Florida home first in US sold as NFT; buyer pays $654K in cryptocurrency

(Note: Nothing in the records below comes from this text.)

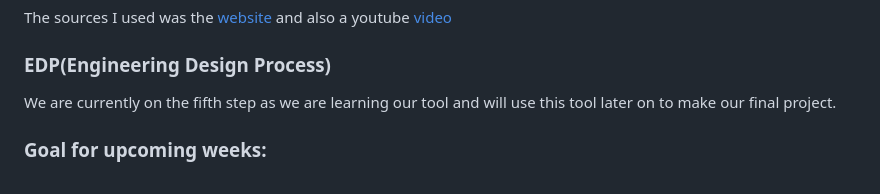
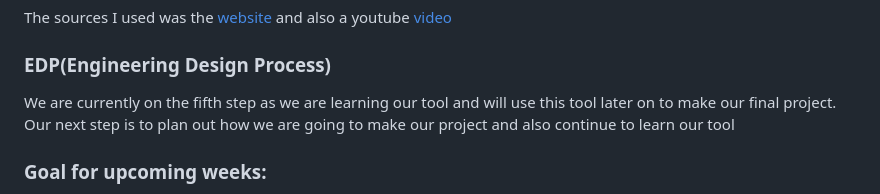
Before and after one commit to tinax8774/sep11-freedom-project, a Markdown page: blog/entry03.md, the part around the change. GitHub-like rendering.

Commit message:
fix blog entry

```diff
--- a/blog/entry03.md
+++ b/blog/entry03.md
@@ -80,7 +80,7 @@ logPoint(point);
 The sources I used was the [website](https://www.typescriptlang.org/docs/handbook/typescript-from-scratch.html) and also a youtube [video](https://www.youtube.com/watch?v=d56mG7DezGs)
 
 ### EDP(Engineering Design Process)
-We are currently on the fifth step as we are learning our tool and will use this tool later on to make our final project.
+We are currently on the fifth step as we are learning our tool and will use this tool later on to make our final project. Our next step is to plan out how we are going to make our project and also continue to learn our tool
 
 ### Goal for upcoming weeks:
 My goal for continue to learn my tool is to continue to test out more code on my tool website and find a different video on Youtube that can help me better understand my tool.
```
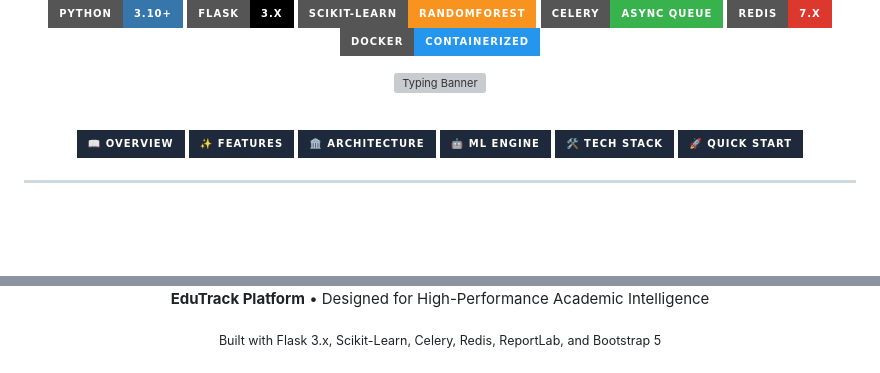
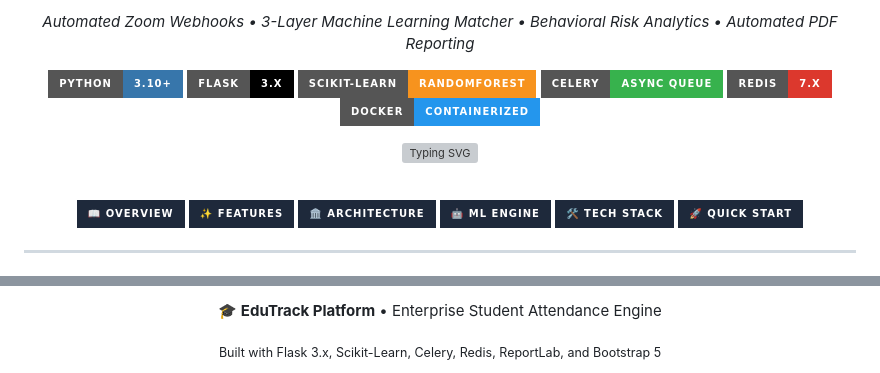
Before and after one commit to vigneshaadepu/Zoom_attendance, a Markdown page: README.md, 2 parts joined by grey strips. GitHub-like rendering; badges without logos; blank space fills up the shorter version; grey boxes are pictures that could not be loaded.

Commit message:
Revise README content for clarity and branding
Updated the README to enhance project description and branding.

```diff
--- a/README.md
+++ b/README.md
@@ -4,5 +5,5 @@
 
-  <br/>
+  <p><i>Automated Zoom Webhooks • 3-Layer Machine Learning Matcher • Behavioral Risk Analytics • Automated PDF Reporting</i></p>
 
   <p>
     <a href="https://python.org"><img src="https://img.shields.io/badge/Python-3.10+-3776AB?style=for-the-badge&logo=python&logoColor=white" alt="Python"/></a>
@@ -14,7 +15,7 @@
   </p>
 
   <p>
-    <img src="https://readme-typing-svg.demolab.com?font=Fira+Code&weight=600&size=17&pause=1000&color=38BDF8&center=true&vcenter=true&width=580&lines=Automated+Zoom+Server-to-Server+Webhooks;3-Layer+Machine+Learning+Name+Matcher;Active+Learning+%26+Automated+Nightly+Retraining;Real-time+Behavioral+Risk+%26+Attendance+Clustering" alt="Typing Banner" />
+    <a href="https://git.io/typing-svg"><img src="https://readme-typing-svg.demolab.com?font=Fira+Code&weight=600&size=17&pause=1000&color=38BDF8&center=true&vcenter=true&width=650&lines=Automated+Zoom+Server-to-Server+Webhooks;3-Layer+Machine+Learning+Name+Matcher;Active+Learning+%26+Automated+Nightly+Retraining;Real-time+Behavioral+Risk+%26+Attendance+Clustering" alt="Typing SVG" /></a>
   </p>
 
   <br/>
@@ -280,5 +281,5 @@ pytest tests/ --cov=app</code></pre>
 
-  <p><b>EduTrack Platform</b> • Designed for High-Performance Academic Intelligence</p>
-  <sub>Built with Flask 3.x, Scikit-Learn, Celery, Redis, ReportLab, and Bootstrap 5</sub>
+  <p><b>🎓 EduTrack Platform</b> • Enterprise Student Attendance Engine</p>
+  <p><sub>Built with Flask 3.x, Scikit-Learn, Celery, Redis, ReportLab, and Bootstrap 5</sub></p>
 
 </div>
```
Also changed, not shown: other parts of README.md (+3 -2 lines).
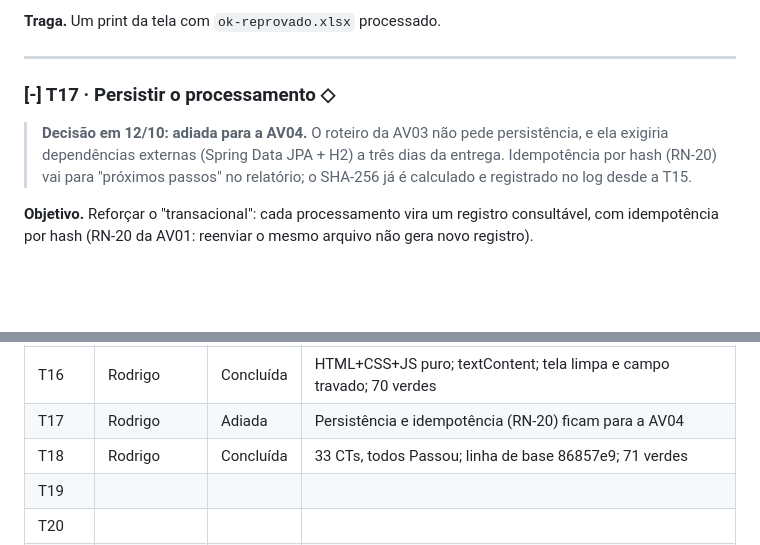
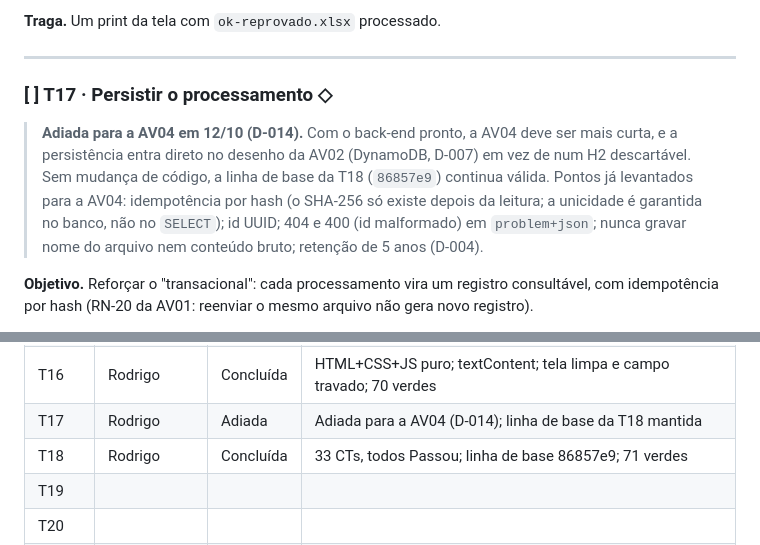
Before and after one commit to NicolasKLange/projeto-aplicado-iii, a Markdown page: docs/av03/guia-av03.md, 2 parts joined by grey strips. Rendered like a GitHub page; blank space fills up the shorter version.

```diff
--- a/docs/av03/guia-av03.md
+++ b/docs/av03/guia-av03.md
@@ -634,11 +634,14 @@ por ponto e o parecer.
 
 ---
 
-### [-] T17 · Persistir o processamento ◇
+### [ ] T17 · Persistir o processamento ◇
 
-> **Decisão em 12/10: adiada para a AV04.** O roteiro da AV03 não pede persistência, e ela exigiria
-> dependências externas (Spring Data JPA + H2) a três dias da entrega. Idempotência por hash (RN-20)
-> vai para "próximos passos" no relatório; o SHA-256 já é calculado e registrado no log desde a T15.
+> **Adiada para a AV04 em 12/10 (D-014).** Com o back-end pronto, a AV04 deve ser mais curta, e a
+> persistência entra direto no desenho da AV02 (DynamoDB, D-007) em vez de num H2 descartável. Sem
+> mudança de código, a linha de base da T18 (`86857e9`) continua válida. Pontos já levantados para a
+> AV04: idempotência por hash (o SHA-256 só existe depois da leitura; a unicidade é garantida no
+> banco, não no `SELECT`); id UUID; 404 e 400 (id malformado) em `problem+json`; nunca gravar nome
+> do arquivo nem conteúdo bruto; retenção de 5 anos (D-004).
 
 **Objetivo.** Reforçar o "transacional": cada processamento vira um registro consultável,
 com idempotência por hash (RN-20 da AV01: reenviar o mesmo arquivo não gera novo registro).
@@ -750,7 +753,7 @@ relatório). `GET /api/calibracoes/{id}` devolve o resultado salvo.
 | T14    | Rodrigo     | Concluída | Endpoint + DTO; números como número, 5 casas no DTO; 61 verdes          |
 | T15    | Rodrigo     | Concluída | ProblemDetail; 413 no mesmo byte da R01; SHA-256 no serviço; 68 verdes  |
 | T16    | Rodrigo     | Concluída | HTML+CSS+JS puro; textContent; tela limpa e campo travado; 70 verdes    |
-| T17    | Rodrigo     | Adiada    | Persistência e idempotência (RN-20) ficam para a AV04                   |
+| T17    | Rodrigo     | Adiada    | Adiada para a AV04 (D-014); linha de base da T18 mantida                |
 | T18    | Rodrigo     | Concluída | 33 CTs, todos Passou; linha de base 86857e9; 71 verdes                  |
 | T19    |             |           |                                                                         |
 | T20    |             |           |                                                                         |
```
Also changed, not shown: docs/decisoes.md (+13 -1 lines).
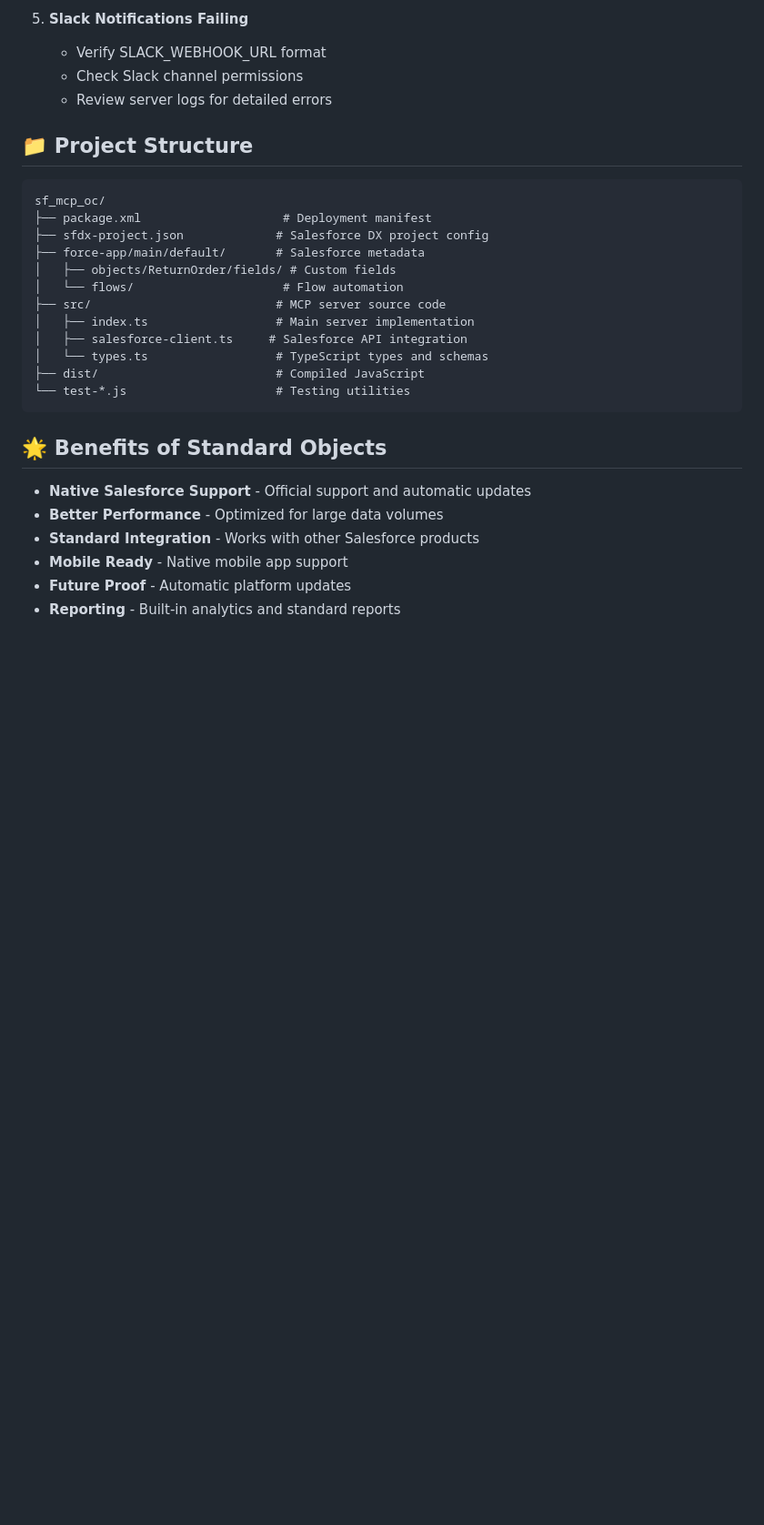
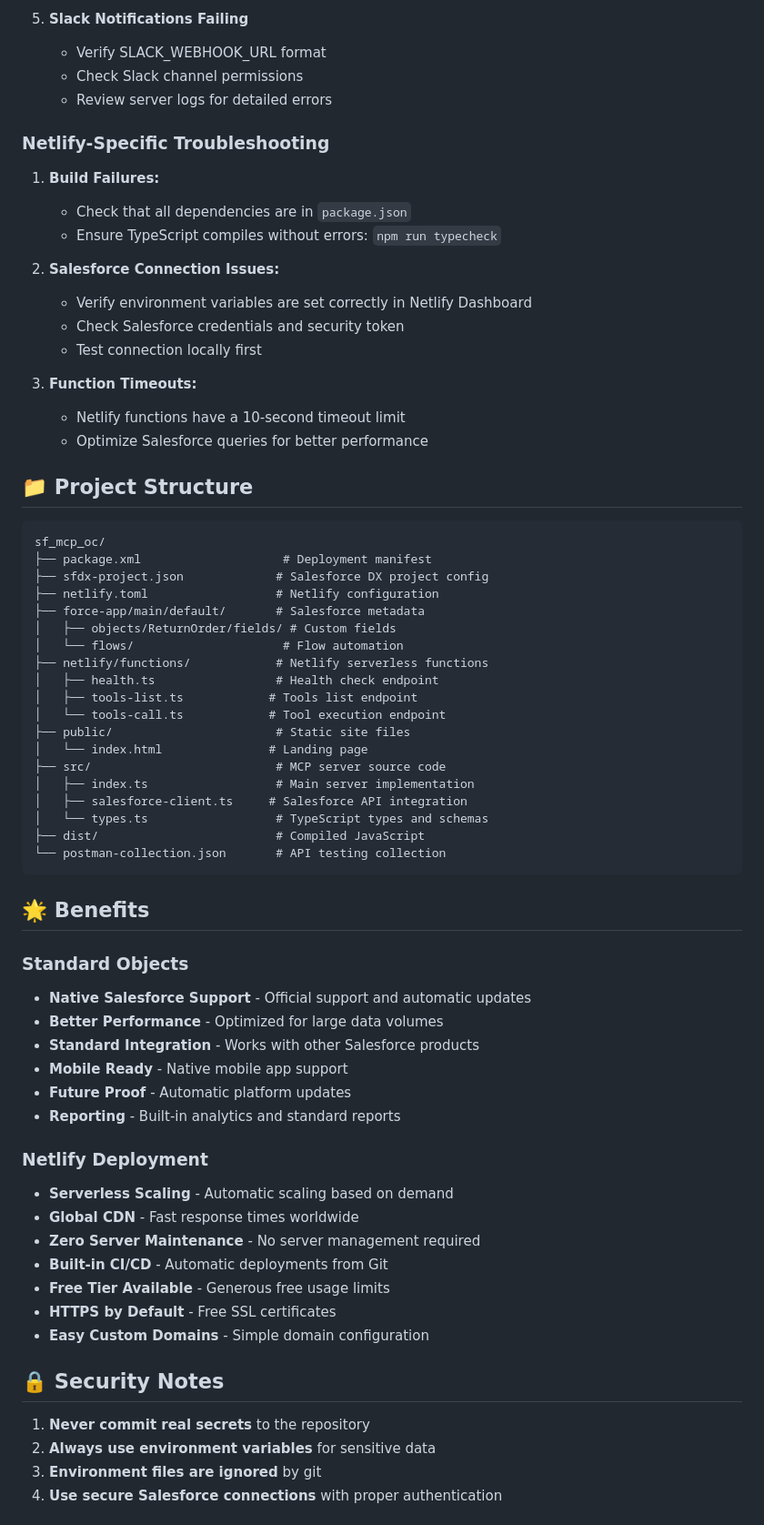
Before and after one commit to gellasangameshgupta/sf_mcp_oc, a Markdown page: README.md, the part around one of its changes. Shown at 91% size. GitHub-like rendering; blank space fills up the shorter version.

````diff
--- a/README.md
+++ b/README.md
@@ -280,28 +365,68 @@ Use the test files provided:
    - Check Slack channel permissions
    - Review server logs for detailed errors
 
+### Netlify-Specific Troubleshooting
+
+1. **Build Failures:**
+   - Check that all dependencies are in `package.json`
+   - Ensure TypeScript compiles without errors: `npm run typecheck`
+
+2. **Salesforce Connection Issues:**
+   - Verify environment variables are set correctly in Netlify Dashboard
+   - Check Salesforce credentials and security token
+   - Test connection locally first
+
+3. **Function Timeouts:**
+   - Netlify functions have a 10-second timeout limit
+   - Optimize Salesforce queries for better performance
+
 ## 📁 Project Structure
 
 ```
 sf_mcp_oc/
 ├── package.xml                    # Deployment manifest
 ├── sfdx-project.json             # Salesforce DX project config
+├── netlify.toml                  # Netlify configuration
 ├── force-app/main/default/       # Salesforce metadata
 │   ├── objects/ReturnOrder/fields/ # Custom fields
 │   └── flows/                     # Flow automation
+├── netlify/functions/            # Netlify serverless functions
+│   ├── health.ts                 # Health check endpoint
+│   ├── tools-list.ts            # Tools list endpoint
+│   └── tools-call.ts            # Tool execution endpoint
+├── public/                       # Static site files
+│   └── index.html               # Landing page
 ├── src/                          # MCP server source code
 │   ├── index.ts                  # Main server implementation
 │   ├── salesforce-client.ts     # Salesforce API integration
 │   └── types.ts                  # TypeScript types and schemas
 ├── dist/                         # Compiled JavaScript
-└── test-*.js                     # Testing utilities
+└── postman-collection.json       # API testing collection
 ```
 
-## 🌟 Benefits of Standard Objects
+## 🌟 Benefits
 
+### Standard Objects
 - **Native Salesforce Support** - Official support and automatic updates
 - **Better Performance** - Optimized for large data volumes
 - **Standard Integration** - Works with other Salesforce products
 - **Mobile Ready** - Native mobile app support
 - **Future Proof** - Automatic platform updates
 - **Reporting** - Built-in analytics and standard reports
+
+### Netlify Deployment
+- **Serverless Scaling** - Automatic scaling based on demand
+- **Global CDN** - Fast response times worldwide
+- **Zero Server Maintenance** - No server management required
+- **Built-in CI/CD** - Automatic deployments from Git
+- **Free Tier Available** - Generous free usage limits
+- **HTTPS by Default** - Free SSL certificates
+- **Easy Custom Domains** - Simple domain configuration
+
+## 🔒 Security Notes
+
+1. **Never commit real secrets** to the repository
+2. **Always use environment variables** for sensitive data
+3. **Environment files are ignored** by git
+4. **Use secure Salesforce connections** with proper authentication
+
````
Also changed, not shown: other parts of README.md (+110 -7 lines).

GULFPORT, Fla. — A Florida home became the first in the U.S. to be auctioned off as a non-fungible token on Thursday, selling for more than $654,000.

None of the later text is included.